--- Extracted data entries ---
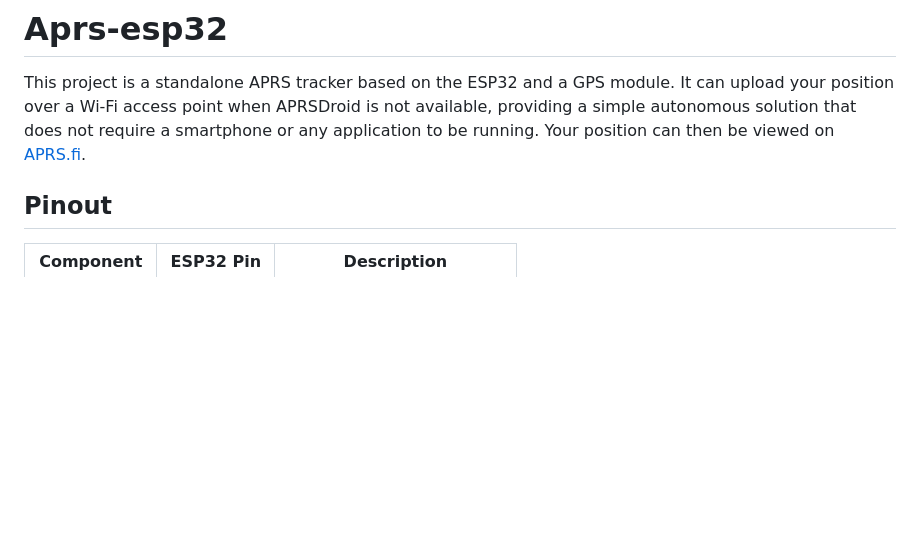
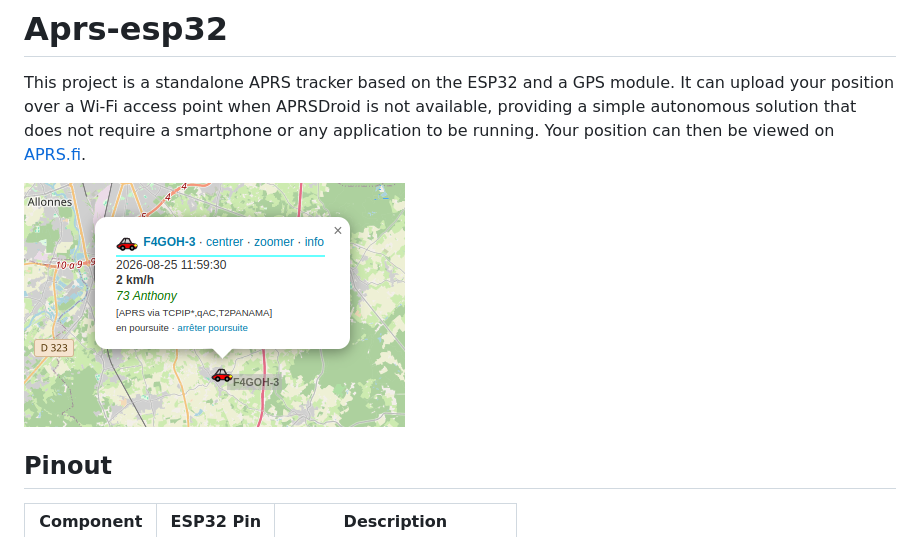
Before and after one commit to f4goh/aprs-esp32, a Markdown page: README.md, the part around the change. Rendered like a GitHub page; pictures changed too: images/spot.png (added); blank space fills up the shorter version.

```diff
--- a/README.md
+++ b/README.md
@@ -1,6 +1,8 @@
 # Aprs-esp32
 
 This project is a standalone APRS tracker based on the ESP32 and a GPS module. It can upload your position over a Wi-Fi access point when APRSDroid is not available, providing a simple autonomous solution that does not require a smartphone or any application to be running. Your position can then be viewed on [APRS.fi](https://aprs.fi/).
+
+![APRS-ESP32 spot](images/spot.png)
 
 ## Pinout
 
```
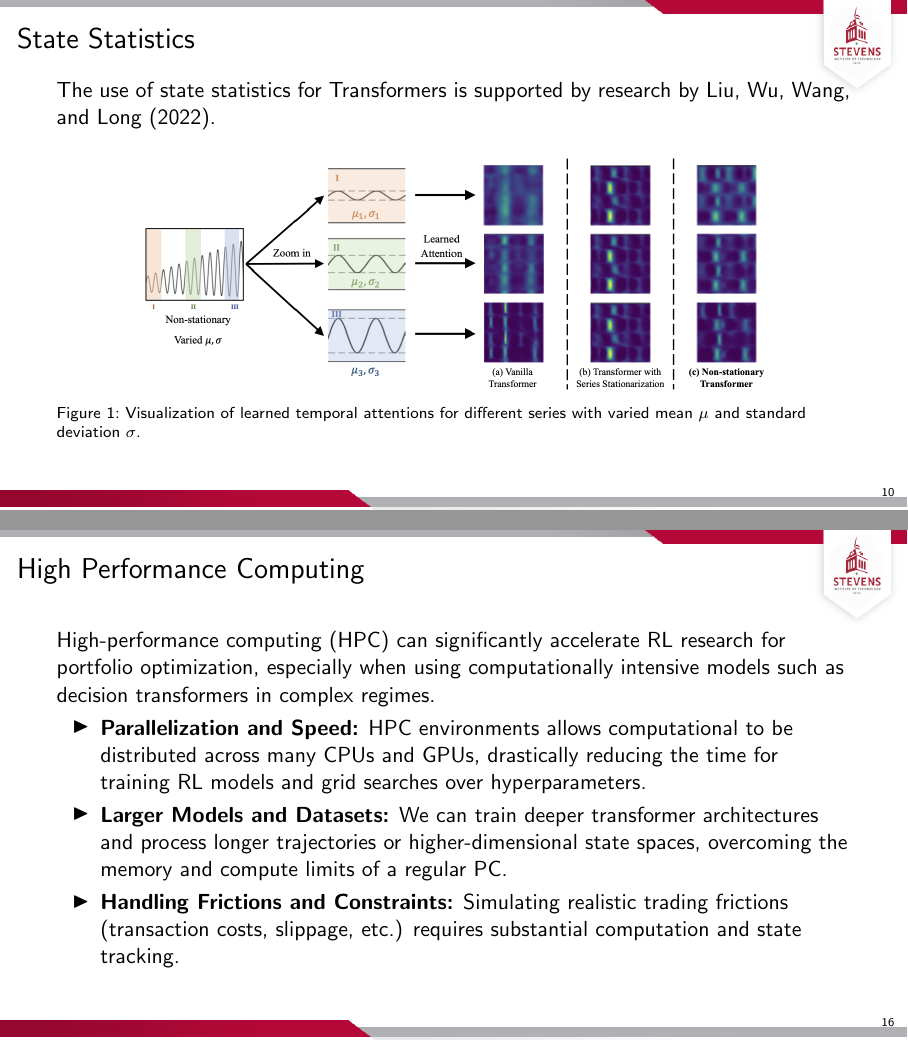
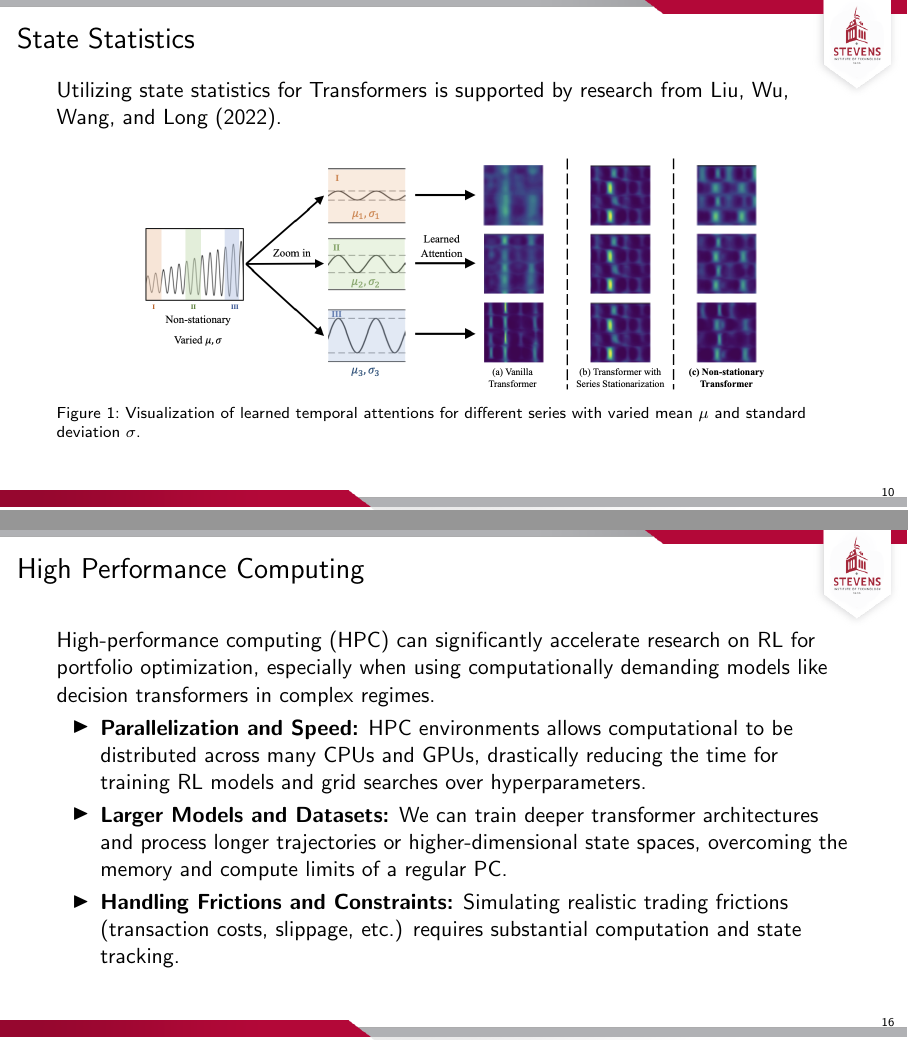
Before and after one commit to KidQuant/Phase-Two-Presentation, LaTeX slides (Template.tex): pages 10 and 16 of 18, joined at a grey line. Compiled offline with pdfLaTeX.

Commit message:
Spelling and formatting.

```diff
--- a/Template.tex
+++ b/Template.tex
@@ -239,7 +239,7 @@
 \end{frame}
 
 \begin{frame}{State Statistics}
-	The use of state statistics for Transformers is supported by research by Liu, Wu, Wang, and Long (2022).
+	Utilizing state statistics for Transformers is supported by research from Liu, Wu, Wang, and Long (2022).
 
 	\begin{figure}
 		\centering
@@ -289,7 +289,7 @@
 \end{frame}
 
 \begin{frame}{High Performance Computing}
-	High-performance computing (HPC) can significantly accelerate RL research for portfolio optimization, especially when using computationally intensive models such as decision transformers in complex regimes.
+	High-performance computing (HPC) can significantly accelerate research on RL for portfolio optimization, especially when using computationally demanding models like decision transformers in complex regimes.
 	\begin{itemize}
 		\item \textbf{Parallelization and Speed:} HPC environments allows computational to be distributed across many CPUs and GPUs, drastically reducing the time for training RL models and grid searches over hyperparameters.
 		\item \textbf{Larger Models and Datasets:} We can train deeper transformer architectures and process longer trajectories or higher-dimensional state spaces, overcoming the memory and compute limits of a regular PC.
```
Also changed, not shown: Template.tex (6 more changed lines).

--- Assignment ---
Of the lines above, copy each that contains "frame".

--- Exercise output ---
 \end{frame}
 \begin{frame}{State Statistics}
 \end{frame}
 \begin{frame}{High Performance Computing}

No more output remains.